- [PROVIDED DATA]

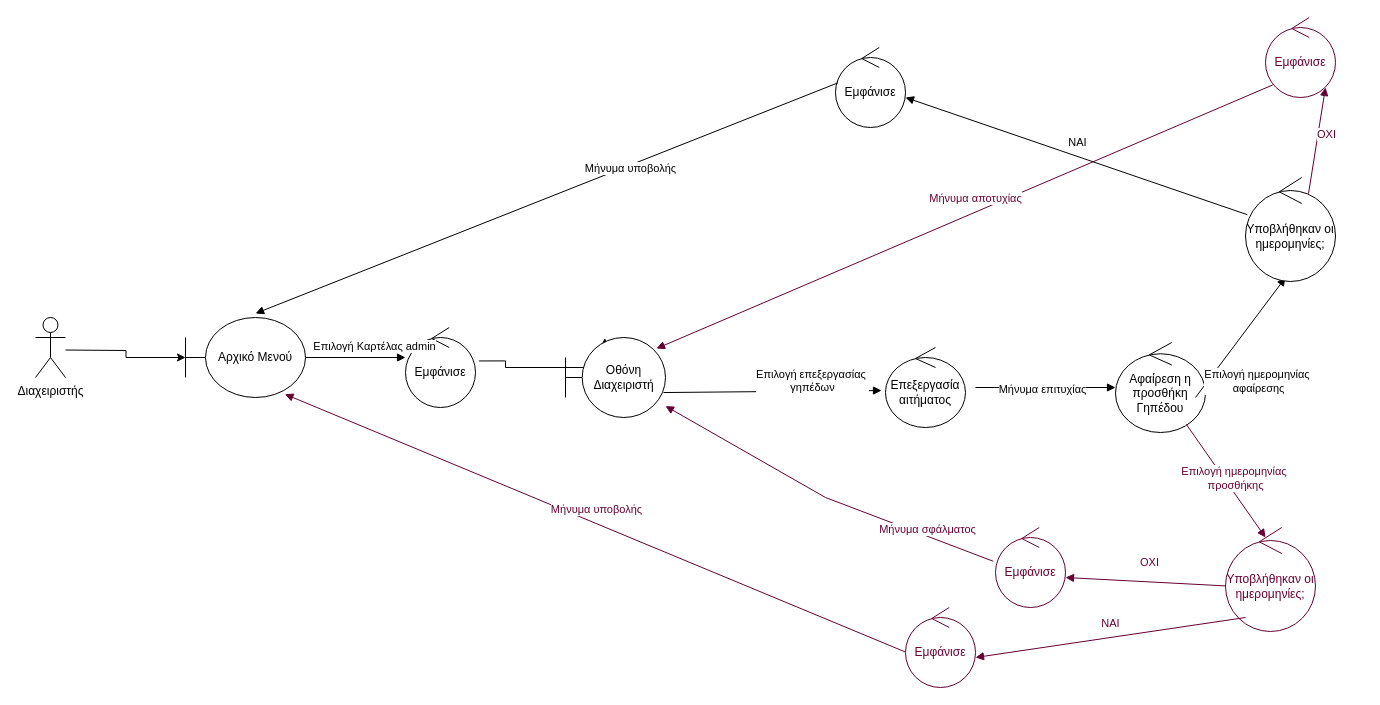
The draw.io diagram spetz/paradoteo4/edit_courts_admin.drawio in Pspetz/Organthlon, before the edit. Source tidied: cells renumbered, new cells numbered last; positions are measured from the earlier drawing's top-left corner, leaving out a move shared by most shapes. Both pictures are drawn from the tidied source at 100%, with x=0, y=0 at pixel (35, 17).
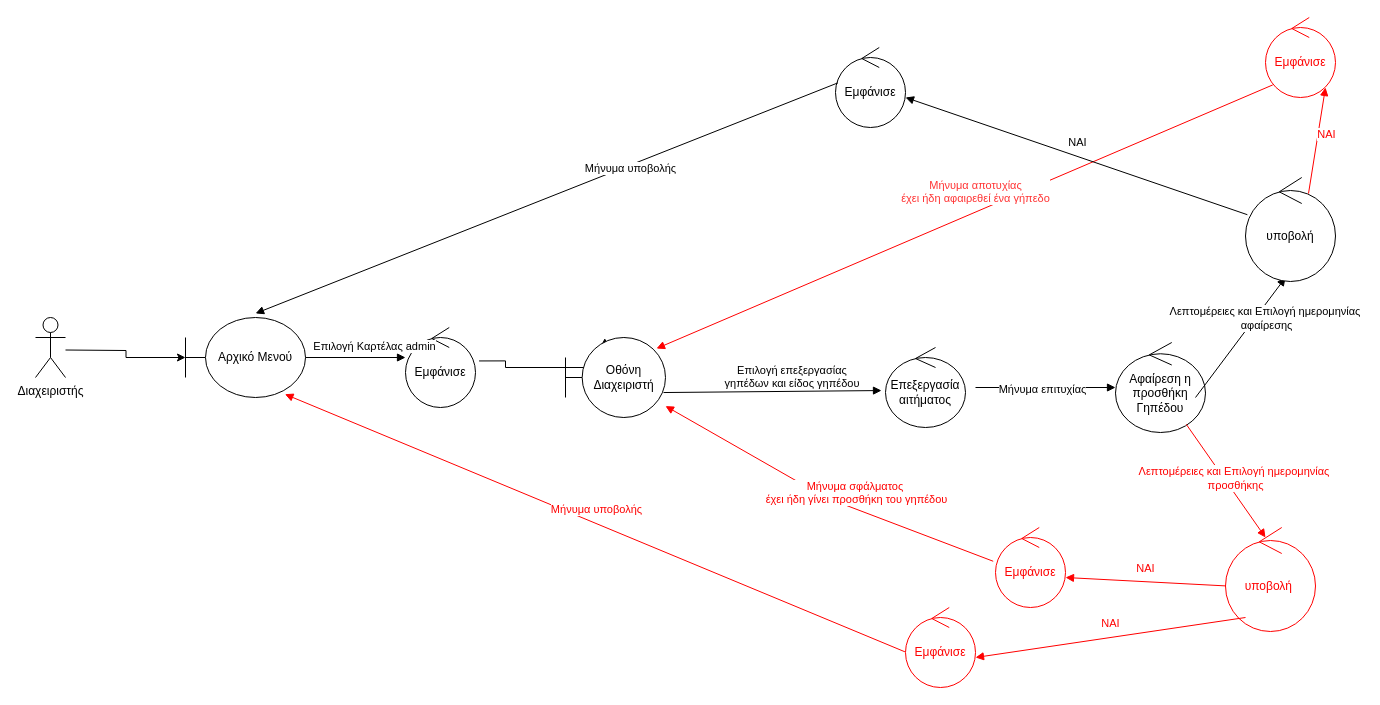
After the change.

Unchanged cells that the change refers to:
```xml
<mxCell id="3" value="Αρχικό Μενού" style="shape=umlBoundary;whiteSpace=wrap;html=1;" parent="1" vertex="1">
  <mxGeometry x="150" y="300" width="120" height="80" as="geometry" />
</mxCell>
<mxCell id="8" value="Οθόνη Διαχειριστή" style="shape=umlBoundary;whiteSpace=wrap;html=1;" parent="1" vertex="1">
  <mxGeometry x="530" y="320" width="100" height="80" as="geometry" />
</mxCell>
<mxCell id="10" value="Επεξεργασία αιτήματος&lt;br&gt;" style="ellipse;shape=umlControl;whiteSpace=wrap;html=1;" parent="1" vertex="1">
  <mxGeometry x="850" y="330" width="80" height="80" as="geometry" />
</mxCell>
<mxCell id="13" value="Αφαίρεση η προσθήκη Γηπέδου" style="ellipse;shape=umlControl;whiteSpace=wrap;html=1;rotation=0;" parent="1" vertex="1">
  <mxGeometry x="1080" y="325" width="90" height="90" as="geometry" />
</mxCell>
<mxCell id="14" style="html=1;verticalAlign=bottom;endArrow=block;rounded=0;" parent="1" edge="1">
  <mxGeometry x="0.06" y="-3" relative="1" as="geometry">
    <mxPoint x="1160" y="380" as="sourcePoint" />
    <mxPoint x="1250" y="260" as="targetPoint" />
  </mxGeometry>
</mxCell>
```

Diff of the diagram source:
```diff
@@
-    <mxCell id="9" value="Επιλογή επεξεργασίας&amp;nbsp;&lt;br&gt;γηπέδων" style="html=1;verticalAlign=bottom;endArrow=block;rounded=0;exitX=0.98;exitY=0.688;exitDx=0;exitDy=0;exitPerimeter=0;entryX=-0.05;entryY=0.538;entryDx=0;entryDy=0;entryPerimeter=0;" parent="1" edge="1" source="8" target="10">
-      <mxGeometry x="0.37" y="-5" relative="1" as="geometry" />
+    <mxCell id="9" value="Επιλογή επεξεργασίας&amp;nbsp;&lt;br&gt;γηπέδων και είδος γηπέδου&amp;nbsp;" style="html=1;verticalAlign=bottom;endArrow=block;rounded=0;exitX=0.98;exitY=0.688;exitDx=0;exitDy=0;exitPerimeter=0;entryX=-0.05;entryY=0.538;entryDx=0;entryDy=0;entryPerimeter=0;" parent="1" edge="1" source="8" target="10">
+      <mxGeometry x="0.19" y="-1" relative="1" as="geometry" />
     </mxCell>
@@
-    <mxCell id="15" value="Επιλογή ημερομηνίας&amp;nbsp;&lt;br&gt;αφαίρεσης" style="edgeLabel;html=1;align=center;verticalAlign=middle;" parent="14" vertex="1">
+    <mxCell id="15" value="Λεπτομέρειες και Επιλογή ημερομηνίας&amp;nbsp;&lt;br&gt;αφαίρεσης" style="edgeLabel;html=1;align=center;verticalAlign=middle;" parent="14" vertex="1">
       <mxGeometry x="-0.28" y="3" relative="1" as="geometry">
-        <mxPoint x="32" y="28" as="offset" />
+        <mxPoint x="40" y="-35" as="offset" />
       </mxGeometry>
     </mxCell>
-    <mxCell id="16" value="Υποβλήθηκαν οι ημερομηνίες;" style="ellipse;shape=umlControl;whiteSpace=wrap;html=1;" parent="1" vertex="1">
+    <mxCell id="16" value="υποβολή" style="ellipse;shape=umlControl;whiteSpace=wrap;html=1;" parent="1" vertex="1">
       <mxGeometry x="1210" y="160" width="90" height="104" as="geometry" />
     </mxCell>
-    <mxCell id="17" value="ΟΧΙ" style="html=1;verticalAlign=bottom;endArrow=block;rounded=0;fontColor=#660033;strokeColor=#660033;exitX=0.7;exitY=0.154;exitDx=0;exitDy=0;exitPerimeter=0;" parent="1" edge="1" source="16">
+    <mxCell id="17" value="ΝΑΙ" style="html=1;verticalAlign=bottom;endArrow=block;rounded=0;fontColor=#FF0000;strokeColor=#FF0000;exitX=0.7;exitY=0.154;exitDx=0;exitDy=0;exitPerimeter=0;" parent="1" edge="1" source="16">
       <mxGeometry x="-0.04" y="-10" relative="1" as="geometry">
         <mxPoint x="1290" y="70" as="targetPoint" />
       </mxGeometry>
     </mxCell>
-    <mxCell id="18" value="Εμφάνισε" style="ellipse;shape=umlControl;whiteSpace=wrap;html=1;strokeColor=#660033;fontColor=#660033;" parent="1" vertex="1">
+    <mxCell id="18" value="Εμφάνισε" style="ellipse;shape=umlControl;whiteSpace=wrap;html=1;strokeColor=#FF0000;fontColor=#FF0000;" parent="1" vertex="1">
       <mxGeometry x="1230" width="70" height="80" as="geometry" />
     </mxCell>
-    <mxCell id="19" value="Μήνυμα αποτυχίας" style="html=1;verticalAlign=bottom;endArrow=block;rounded=0;fontColor=#660033;strokeColor=#660033;entryX=0.91;entryY=0.138;entryDx=0;entryDy=0;entryPerimeter=0;" parent="1" edge="1" target="8">
+    <mxCell id="19" value="Μήνυμα αποτυχίας&lt;br&gt;έχει ήδη αφαιρεθεί ένα γήπεδο" style="html=1;verticalAlign=bottom;endArrow=block;rounded=0;fontColor=#FF3333;strokeColor=#FF0000;entryX=0.91;entryY=0.138;entryDx=0;entryDy=0;entryPerimeter=0;" parent="1" edge="1" target="8">
       <mxGeometry x="-0.04" y="-4" relative="1" as="geometry">
         <mxPoint x="1237.3" y="67.4" as="sourcePoint" />
       </mxGeometry>
     </mxCell>
@@
-    <mxCell id="24" style="html=1;verticalAlign=bottom;endArrow=block;rounded=0;strokeColor=#660033;" parent="1" edge="1" source="13">
+    <mxCell id="24" style="html=1;verticalAlign=bottom;endArrow=block;rounded=0;strokeColor=#FF0000;fontColor=#FF0000;" parent="1" edge="1" source="13">
       <mxGeometry x="0.06" y="-3" relative="1" as="geometry">
         <mxPoint x="1230" y="520" as="targetPoint" />
       </mxGeometry>
     </mxCell>
-    <mxCell id="25" value="Επιλογή ημερομηνίας&amp;nbsp;&lt;br&gt;προσθήκης" style="edgeLabel;html=1;align=center;verticalAlign=middle;fontColor=#660033;" parent="24" vertex="1">
+    <mxCell id="25" value="Λεπτομέρειες και Επιλογή ημερομηνίας&amp;nbsp;&lt;br&gt;προσθήκης" style="edgeLabel;html=1;align=center;verticalAlign=middle;fontColor=#FF0000;" parent="24" vertex="1">
       <mxGeometry x="-0.28" y="3" relative="1" as="geometry">
         <mxPoint x="18" y="14" as="offset" />
       </mxGeometry>
     </mxCell>
-    <mxCell id="26" value="Υποβλήθηκαν οι ημερομηνίες;" style="ellipse;shape=umlControl;whiteSpace=wrap;html=1;strokeColor=#660033;fontColor=#660033;" parent="1" vertex="1">
+    <mxCell id="26" value="υποβολή&amp;nbsp;" style="ellipse;shape=umlControl;whiteSpace=wrap;html=1;strokeColor=#FF0000;fontColor=#FF0000;" parent="1" vertex="1">
       <mxGeometry x="1190" y="510" width="90" height="104" as="geometry" />
     </mxCell>
-    <mxCell id="27" value="ΟΧΙ" style="html=1;verticalAlign=bottom;endArrow=block;rounded=0;exitX=-0.007;exitY=0.619;exitDx=0;exitDy=0;exitPerimeter=0;fontColor=#660033;strokeColor=#660033;" parent="1" edge="1">
-      <mxGeometry x="-0.04" y="-10" relative="1" as="geometry">
+    <mxCell id="27" value="ΝΑΙ" style="html=1;verticalAlign=bottom;endArrow=block;rounded=0;exitX=-0.007;exitY=0.619;exitDx=0;exitDy=0;exitPerimeter=0;fontColor=#FF0000;strokeColor=#FF0000;" parent="1" edge="1">
+      <mxGeometry y="-4" relative="1" as="geometry">
         <mxPoint x="1190" y="568.4" as="sourcePoint" />
         <mxPoint x="1030" y="560" as="targetPoint" />
       </mxGeometry>
     </mxCell>
-    <mxCell id="28" value="Εμφάνισε" style="ellipse;shape=umlControl;whiteSpace=wrap;html=1;fontColor=#660033;strokeColor=#660033;" parent="1" vertex="1">
+    <mxCell id="28" value="Εμφάνισε" style="ellipse;shape=umlControl;whiteSpace=wrap;html=1;fontColor=#FF0000;strokeColor=#FF0000;" parent="1" vertex="1">
       <mxGeometry x="960" y="510" width="70" height="80" as="geometry" />
     </mxCell>
-    <mxCell id="29" value="Μήνυμα σφάλματος&lt;br&gt;" style="html=1;verticalAlign=bottom;endArrow=block;rounded=0;fontColor=#660033;strokeColor=#660033;exitX=-0.033;exitY=0.422;exitDx=0;exitDy=0;exitPerimeter=0;" parent="1" edge="1" source="28" target="8">
-      <mxGeometry x="-0.62" y="2" relative="1" as="geometry">
+    <mxCell id="29" value="Μήνυμα σφάλματος&amp;nbsp;&lt;br&gt;έχει ήδη γίνει προσθήκη του γηπέδου" style="html=1;verticalAlign=bottom;endArrow=block;rounded=0;fontColor=#FF0000;strokeColor=#FF0000;exitX=-0.033;exitY=0.422;exitDx=0;exitDy=0;exitPerimeter=0;" parent="1" edge="1" source="28" target="8">
+      <mxGeometry x="-0.19" y="-1" relative="1" as="geometry">
         <Array as="points">
           <mxPoint x="790" y="480" />
         </Array>
       </mxGeometry>
     </mxCell>
-    <mxCell id="30" value="ΝΑΙ" style="html=1;verticalAlign=bottom;endArrow=block;rounded=0;exitX=0.252;exitY=0.955;exitDx=0;exitDy=0;exitPerimeter=0;fontColor=#660033;strokeColor=#660033;" parent="1" edge="1">
+    <mxCell id="30" value="ΝΑΙ" style="html=1;verticalAlign=bottom;endArrow=block;rounded=0;exitX=0.252;exitY=0.955;exitDx=0;exitDy=0;exitPerimeter=0;fontColor=#FF0000;strokeColor=#FF0000;" parent="1" edge="1">
       <mxGeometry y="-5" relative="1" as="geometry">
         <mxPoint x="1210" y="600" as="sourcePoint" />
         <mxPoint x="940" y="640" as="targetPoint" />
       </mxGeometry>
     </mxCell>
-    <mxCell id="31" value="Εμφάνισε" style="ellipse;shape=umlControl;whiteSpace=wrap;html=1;strokeColor=#660033;fontColor=#660033;" parent="1" vertex="1">
+    <mxCell id="31" value="Εμφάνισε" style="ellipse;shape=umlControl;whiteSpace=wrap;html=1;strokeColor=#FF0000;fontColor=#FF0000;" parent="1" vertex="1">
       <mxGeometry x="870" y="590" width="70" height="80" as="geometry" />
     </mxCell>
-    <mxCell id="32" value="Μήνυμα υποβολής&lt;br&gt;" style="html=1;verticalAlign=bottom;endArrow=block;rounded=0;fontColor=#660033;strokeColor=#660033;exitX=-0.008;exitY=0.554;exitDx=0;exitDy=0;exitPerimeter=0;entryX=0.829;entryY=0.959;entryDx=0;entryDy=0;entryPerimeter=0;" parent="1" edge="1" source="31" target="3">
+    <mxCell id="32" value="Μήνυμα υποβολής&lt;br&gt;" style="html=1;verticalAlign=bottom;endArrow=block;rounded=0;fontColor=#FF0000;strokeColor=#FF0000;exitX=-0.008;exitY=0.554;exitDx=0;exitDy=0;exitPerimeter=0;entryX=0.829;entryY=0.959;entryDx=0;entryDy=0;entryPerimeter=0;" parent="1" edge="1" source="31" target="3">
       <mxGeometry y="-5" relative="1" as="geometry" />
     </mxCell>
```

- [EXERCISE DIRECTIONS] Please state only the number of lines above that hold the string "umlBoundary".

- [YOUR RESPONSE] 2